▶ **WHAT YOU SHOULD DO**
Which lines in the records below contain the word "award"? Copy each one.

[[ MATERIAL TO PROCESS open ]]

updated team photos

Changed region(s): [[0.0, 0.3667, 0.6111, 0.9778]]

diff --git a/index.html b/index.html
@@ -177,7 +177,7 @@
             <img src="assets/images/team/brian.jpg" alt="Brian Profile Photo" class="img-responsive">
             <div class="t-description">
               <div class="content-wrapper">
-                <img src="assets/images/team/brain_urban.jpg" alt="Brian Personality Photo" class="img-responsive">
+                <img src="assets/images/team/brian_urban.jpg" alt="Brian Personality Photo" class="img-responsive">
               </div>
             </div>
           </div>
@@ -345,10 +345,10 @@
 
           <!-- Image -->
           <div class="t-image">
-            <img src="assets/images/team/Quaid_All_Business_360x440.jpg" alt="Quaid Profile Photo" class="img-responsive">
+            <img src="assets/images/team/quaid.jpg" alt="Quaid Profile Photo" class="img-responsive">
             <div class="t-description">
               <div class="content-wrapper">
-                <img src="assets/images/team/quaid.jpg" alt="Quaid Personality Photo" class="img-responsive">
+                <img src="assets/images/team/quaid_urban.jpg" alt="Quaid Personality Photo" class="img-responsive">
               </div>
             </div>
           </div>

[[ MATERIAL TO PROCESS closed ]]
[[ MATERIAL TO PROCESS open ]]

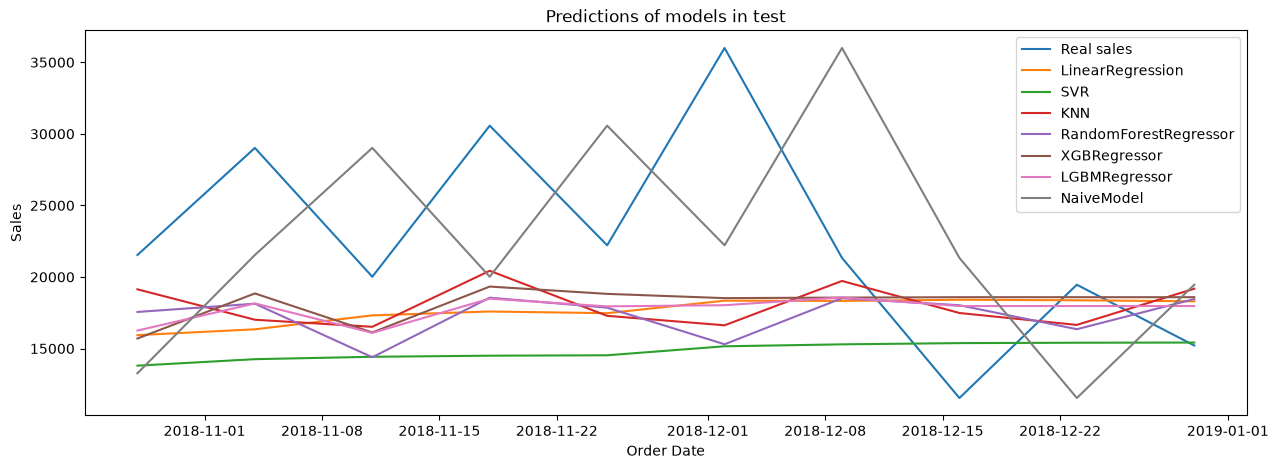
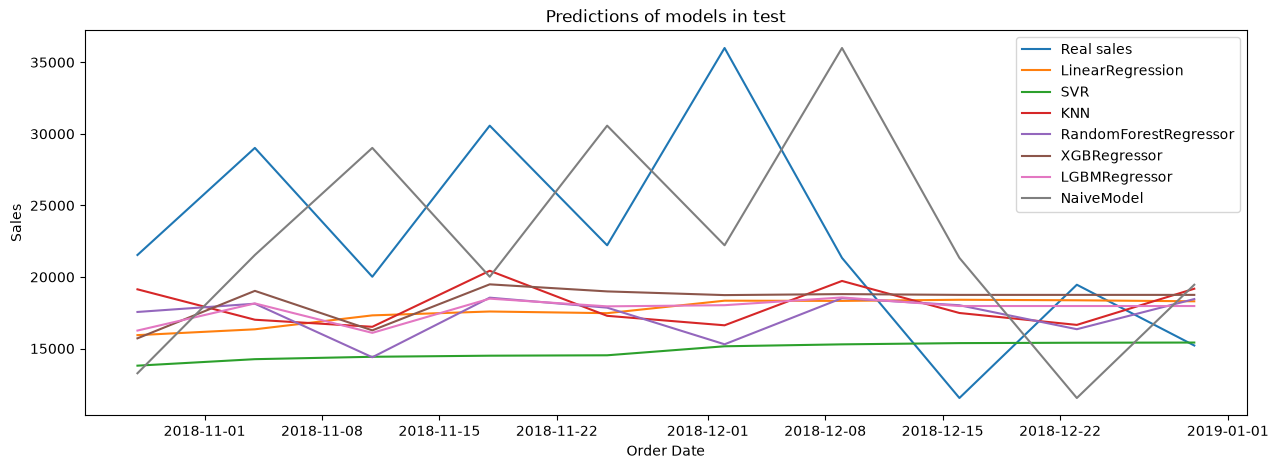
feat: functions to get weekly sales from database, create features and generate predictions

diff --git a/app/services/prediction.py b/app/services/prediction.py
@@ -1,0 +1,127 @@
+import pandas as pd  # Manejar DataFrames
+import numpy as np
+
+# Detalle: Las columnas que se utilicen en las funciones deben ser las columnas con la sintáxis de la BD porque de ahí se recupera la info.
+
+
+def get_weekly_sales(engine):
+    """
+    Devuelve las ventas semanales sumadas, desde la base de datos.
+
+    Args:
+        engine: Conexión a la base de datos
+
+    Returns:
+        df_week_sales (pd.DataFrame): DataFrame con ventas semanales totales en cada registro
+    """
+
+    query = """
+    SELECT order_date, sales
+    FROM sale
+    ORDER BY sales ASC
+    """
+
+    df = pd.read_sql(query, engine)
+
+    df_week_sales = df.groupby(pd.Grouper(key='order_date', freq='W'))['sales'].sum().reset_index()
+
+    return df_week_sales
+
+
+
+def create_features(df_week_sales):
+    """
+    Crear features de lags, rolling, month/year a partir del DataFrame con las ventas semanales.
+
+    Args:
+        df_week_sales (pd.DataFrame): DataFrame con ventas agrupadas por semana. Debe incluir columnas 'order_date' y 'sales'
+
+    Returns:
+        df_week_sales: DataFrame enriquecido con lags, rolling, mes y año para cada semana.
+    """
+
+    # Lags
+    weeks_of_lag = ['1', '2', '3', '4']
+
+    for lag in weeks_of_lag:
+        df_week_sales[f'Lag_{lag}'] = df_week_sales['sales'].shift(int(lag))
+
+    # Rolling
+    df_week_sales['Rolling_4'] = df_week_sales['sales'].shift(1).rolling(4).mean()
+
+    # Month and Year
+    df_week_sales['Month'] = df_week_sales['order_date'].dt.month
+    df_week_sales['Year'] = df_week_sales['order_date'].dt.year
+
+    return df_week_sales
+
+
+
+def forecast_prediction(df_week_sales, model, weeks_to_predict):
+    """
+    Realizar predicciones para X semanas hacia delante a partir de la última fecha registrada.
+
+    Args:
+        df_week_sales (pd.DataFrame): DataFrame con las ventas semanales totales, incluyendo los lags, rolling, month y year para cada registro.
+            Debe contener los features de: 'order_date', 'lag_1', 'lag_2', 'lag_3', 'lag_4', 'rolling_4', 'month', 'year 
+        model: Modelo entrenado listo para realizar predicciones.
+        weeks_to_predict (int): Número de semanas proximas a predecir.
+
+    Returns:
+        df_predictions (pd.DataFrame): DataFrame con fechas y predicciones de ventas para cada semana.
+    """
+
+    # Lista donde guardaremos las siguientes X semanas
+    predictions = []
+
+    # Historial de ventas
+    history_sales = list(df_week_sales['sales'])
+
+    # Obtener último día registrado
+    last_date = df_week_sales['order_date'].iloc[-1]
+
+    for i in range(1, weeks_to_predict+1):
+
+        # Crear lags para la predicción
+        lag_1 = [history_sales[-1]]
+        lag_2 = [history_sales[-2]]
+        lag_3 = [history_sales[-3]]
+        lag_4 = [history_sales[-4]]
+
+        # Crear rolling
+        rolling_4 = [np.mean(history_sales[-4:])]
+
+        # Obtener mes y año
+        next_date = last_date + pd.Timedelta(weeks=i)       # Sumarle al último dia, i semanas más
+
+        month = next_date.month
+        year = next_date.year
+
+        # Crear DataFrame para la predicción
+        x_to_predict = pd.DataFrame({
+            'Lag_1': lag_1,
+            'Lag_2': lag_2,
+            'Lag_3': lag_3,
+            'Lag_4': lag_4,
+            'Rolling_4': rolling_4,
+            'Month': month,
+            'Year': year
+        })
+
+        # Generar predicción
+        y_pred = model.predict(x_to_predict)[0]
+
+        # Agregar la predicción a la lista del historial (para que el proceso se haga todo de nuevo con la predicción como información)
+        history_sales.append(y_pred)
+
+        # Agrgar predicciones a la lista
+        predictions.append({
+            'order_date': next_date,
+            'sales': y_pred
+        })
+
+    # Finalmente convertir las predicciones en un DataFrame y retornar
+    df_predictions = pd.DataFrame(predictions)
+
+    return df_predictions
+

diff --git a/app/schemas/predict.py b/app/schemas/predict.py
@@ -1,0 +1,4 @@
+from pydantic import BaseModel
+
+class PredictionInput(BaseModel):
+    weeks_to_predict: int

[[ MATERIAL TO PROCESS closed ]]
[[ MATERIAL TO PROCESS open ]]

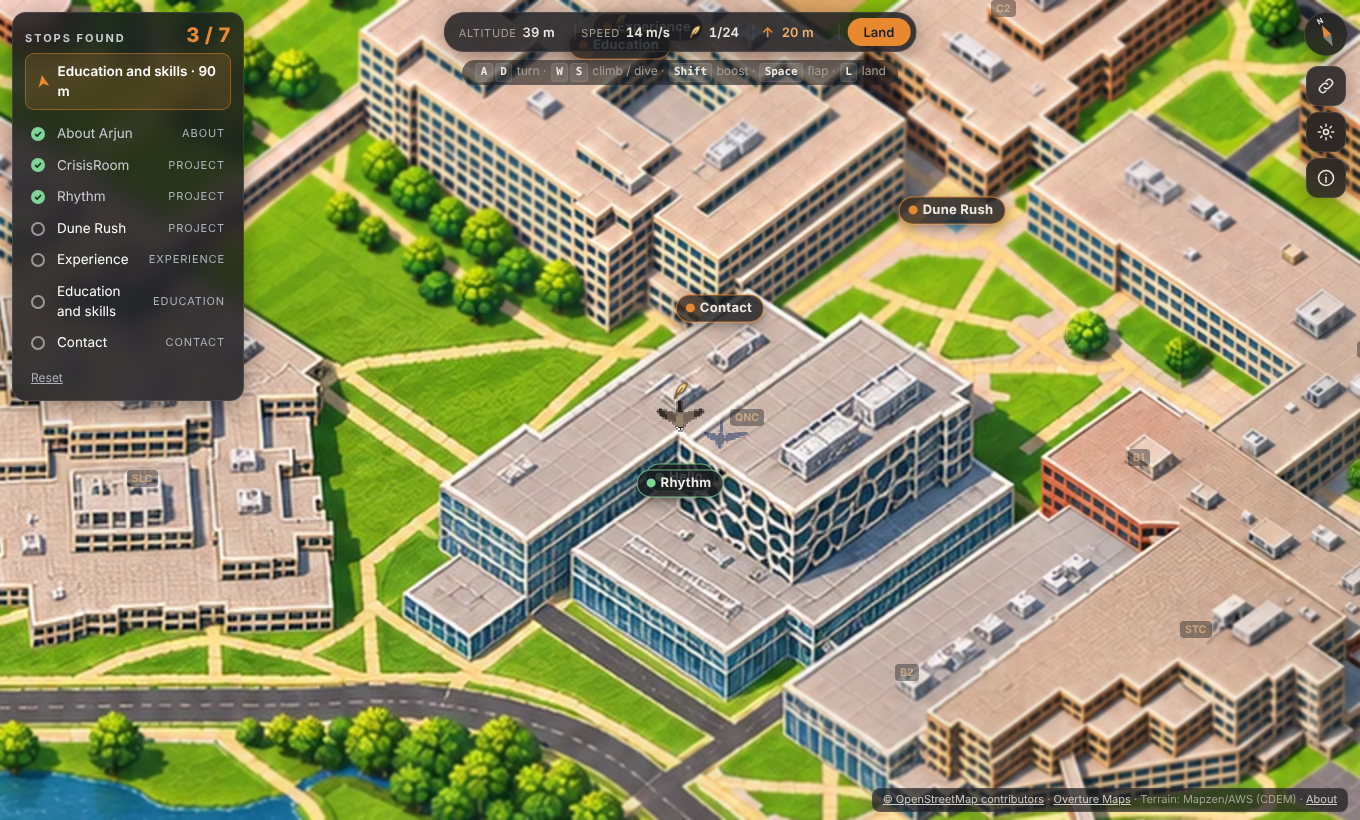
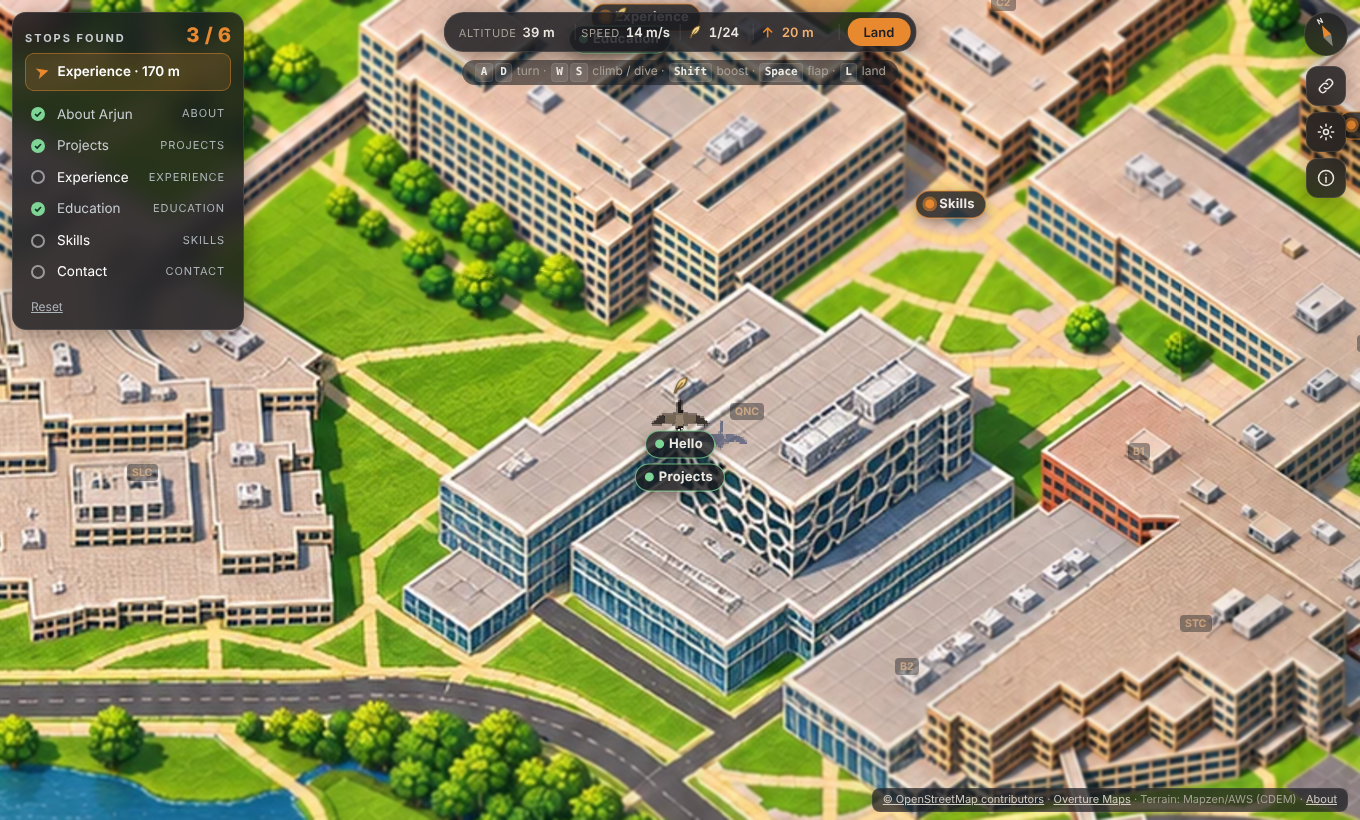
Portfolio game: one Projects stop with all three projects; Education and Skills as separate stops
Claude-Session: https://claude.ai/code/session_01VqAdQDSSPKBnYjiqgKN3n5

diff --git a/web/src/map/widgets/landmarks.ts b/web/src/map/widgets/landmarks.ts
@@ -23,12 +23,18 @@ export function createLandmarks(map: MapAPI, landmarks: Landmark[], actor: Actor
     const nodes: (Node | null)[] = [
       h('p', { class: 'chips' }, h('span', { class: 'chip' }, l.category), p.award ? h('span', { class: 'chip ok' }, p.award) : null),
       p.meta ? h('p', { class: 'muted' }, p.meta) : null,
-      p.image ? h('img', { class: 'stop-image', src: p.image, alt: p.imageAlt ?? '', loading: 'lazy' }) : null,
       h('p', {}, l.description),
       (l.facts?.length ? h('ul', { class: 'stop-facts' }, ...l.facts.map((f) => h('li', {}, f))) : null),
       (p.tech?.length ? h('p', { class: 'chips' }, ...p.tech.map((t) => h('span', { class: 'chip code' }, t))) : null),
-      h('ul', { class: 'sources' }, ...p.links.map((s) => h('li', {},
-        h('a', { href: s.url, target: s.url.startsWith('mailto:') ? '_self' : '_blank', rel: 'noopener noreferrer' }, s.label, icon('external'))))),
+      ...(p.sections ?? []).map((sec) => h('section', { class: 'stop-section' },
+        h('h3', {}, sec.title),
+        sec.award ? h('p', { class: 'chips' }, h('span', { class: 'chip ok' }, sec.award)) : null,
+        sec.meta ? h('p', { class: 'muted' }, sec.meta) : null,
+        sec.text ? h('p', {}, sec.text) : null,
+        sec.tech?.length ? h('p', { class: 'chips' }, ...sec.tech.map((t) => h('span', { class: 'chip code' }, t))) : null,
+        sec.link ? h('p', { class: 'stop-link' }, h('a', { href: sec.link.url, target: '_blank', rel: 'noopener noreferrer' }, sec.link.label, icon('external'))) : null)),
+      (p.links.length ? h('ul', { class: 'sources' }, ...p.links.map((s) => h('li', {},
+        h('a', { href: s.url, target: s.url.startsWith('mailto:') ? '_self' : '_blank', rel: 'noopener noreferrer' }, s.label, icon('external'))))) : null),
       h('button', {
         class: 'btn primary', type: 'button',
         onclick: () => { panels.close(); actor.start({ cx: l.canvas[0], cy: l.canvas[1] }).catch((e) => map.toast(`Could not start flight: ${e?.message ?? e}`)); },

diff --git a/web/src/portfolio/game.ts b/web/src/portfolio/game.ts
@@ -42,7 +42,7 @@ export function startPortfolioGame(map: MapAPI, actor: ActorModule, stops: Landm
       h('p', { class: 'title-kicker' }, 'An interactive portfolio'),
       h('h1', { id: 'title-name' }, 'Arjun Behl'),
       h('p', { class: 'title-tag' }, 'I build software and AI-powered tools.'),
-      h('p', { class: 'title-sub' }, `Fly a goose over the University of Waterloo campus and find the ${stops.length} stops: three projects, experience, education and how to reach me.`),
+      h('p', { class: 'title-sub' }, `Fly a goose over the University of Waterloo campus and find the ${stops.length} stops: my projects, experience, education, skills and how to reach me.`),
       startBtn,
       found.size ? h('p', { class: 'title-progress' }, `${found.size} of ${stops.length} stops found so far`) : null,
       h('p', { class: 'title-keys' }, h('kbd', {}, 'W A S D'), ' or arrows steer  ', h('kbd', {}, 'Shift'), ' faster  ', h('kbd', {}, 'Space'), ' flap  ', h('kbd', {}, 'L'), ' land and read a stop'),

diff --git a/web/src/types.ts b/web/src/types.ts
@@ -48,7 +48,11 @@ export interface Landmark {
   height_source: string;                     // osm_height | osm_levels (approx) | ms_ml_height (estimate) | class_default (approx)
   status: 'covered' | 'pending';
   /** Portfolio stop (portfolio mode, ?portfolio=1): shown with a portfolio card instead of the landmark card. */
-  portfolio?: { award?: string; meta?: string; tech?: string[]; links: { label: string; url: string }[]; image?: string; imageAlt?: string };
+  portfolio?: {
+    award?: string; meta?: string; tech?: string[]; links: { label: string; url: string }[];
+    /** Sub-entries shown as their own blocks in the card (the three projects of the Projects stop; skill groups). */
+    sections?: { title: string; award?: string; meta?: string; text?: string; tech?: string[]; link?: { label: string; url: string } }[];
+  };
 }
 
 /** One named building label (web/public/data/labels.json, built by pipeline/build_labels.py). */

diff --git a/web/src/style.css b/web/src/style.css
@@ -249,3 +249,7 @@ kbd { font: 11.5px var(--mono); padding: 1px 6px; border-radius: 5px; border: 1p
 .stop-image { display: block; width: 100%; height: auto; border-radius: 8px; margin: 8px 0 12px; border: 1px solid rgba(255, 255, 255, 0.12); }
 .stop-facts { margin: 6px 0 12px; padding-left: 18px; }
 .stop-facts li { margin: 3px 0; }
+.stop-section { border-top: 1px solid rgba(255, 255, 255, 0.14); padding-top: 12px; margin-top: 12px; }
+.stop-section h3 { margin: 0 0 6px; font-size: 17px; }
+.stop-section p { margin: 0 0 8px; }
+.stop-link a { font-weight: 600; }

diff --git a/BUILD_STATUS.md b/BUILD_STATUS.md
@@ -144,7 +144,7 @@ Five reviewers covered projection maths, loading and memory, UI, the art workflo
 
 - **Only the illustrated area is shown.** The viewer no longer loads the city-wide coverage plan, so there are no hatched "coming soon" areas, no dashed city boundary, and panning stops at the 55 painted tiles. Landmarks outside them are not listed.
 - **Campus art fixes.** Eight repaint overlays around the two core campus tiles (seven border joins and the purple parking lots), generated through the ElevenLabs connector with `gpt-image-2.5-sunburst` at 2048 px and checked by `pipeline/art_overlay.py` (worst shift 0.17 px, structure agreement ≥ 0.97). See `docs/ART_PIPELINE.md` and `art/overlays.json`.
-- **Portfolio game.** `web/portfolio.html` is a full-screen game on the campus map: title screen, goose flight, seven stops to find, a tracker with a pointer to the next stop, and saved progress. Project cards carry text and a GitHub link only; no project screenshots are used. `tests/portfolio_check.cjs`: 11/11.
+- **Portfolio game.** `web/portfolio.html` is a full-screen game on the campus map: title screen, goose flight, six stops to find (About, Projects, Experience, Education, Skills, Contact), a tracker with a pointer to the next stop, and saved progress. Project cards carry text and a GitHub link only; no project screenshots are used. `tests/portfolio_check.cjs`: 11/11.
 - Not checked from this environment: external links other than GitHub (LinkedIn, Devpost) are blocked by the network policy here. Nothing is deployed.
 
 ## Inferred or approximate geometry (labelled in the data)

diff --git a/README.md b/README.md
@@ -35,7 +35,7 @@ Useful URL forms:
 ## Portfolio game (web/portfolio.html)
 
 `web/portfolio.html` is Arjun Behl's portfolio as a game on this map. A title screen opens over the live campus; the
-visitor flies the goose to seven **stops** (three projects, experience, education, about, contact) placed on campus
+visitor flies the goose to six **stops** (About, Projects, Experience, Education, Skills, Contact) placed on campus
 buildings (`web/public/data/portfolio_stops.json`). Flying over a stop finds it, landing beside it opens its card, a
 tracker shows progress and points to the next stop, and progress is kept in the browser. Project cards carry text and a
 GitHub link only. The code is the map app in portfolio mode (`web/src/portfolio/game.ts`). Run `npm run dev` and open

[[ MATERIAL TO PROCESS closed ]]

▶ **ANSWER FOR THIS EXERCISE**
       h('p', { class: 'chips' }, h('span', { class: 'chip' }, l.category), p.award ? h('span', { class: 'chip ok' }, p.award) : null),
+        sec.award ? h('p', { class: 'chips' }, h('span', { class: 'chip ok' }, sec.award)) : null,
-  portfolio?: { award?: string; meta?: string; tech?: string[]; links: { label: string; url: string }[]; image?: string; imageAlt?: string };
+    award?: string; meta?: string; tech?: string[]; links: { label: string; url: string }[];
+    sections?: { title: string; award?: string; meta?: string; text?: string; tech?: string[]; link?: { label: string; url: string } }[];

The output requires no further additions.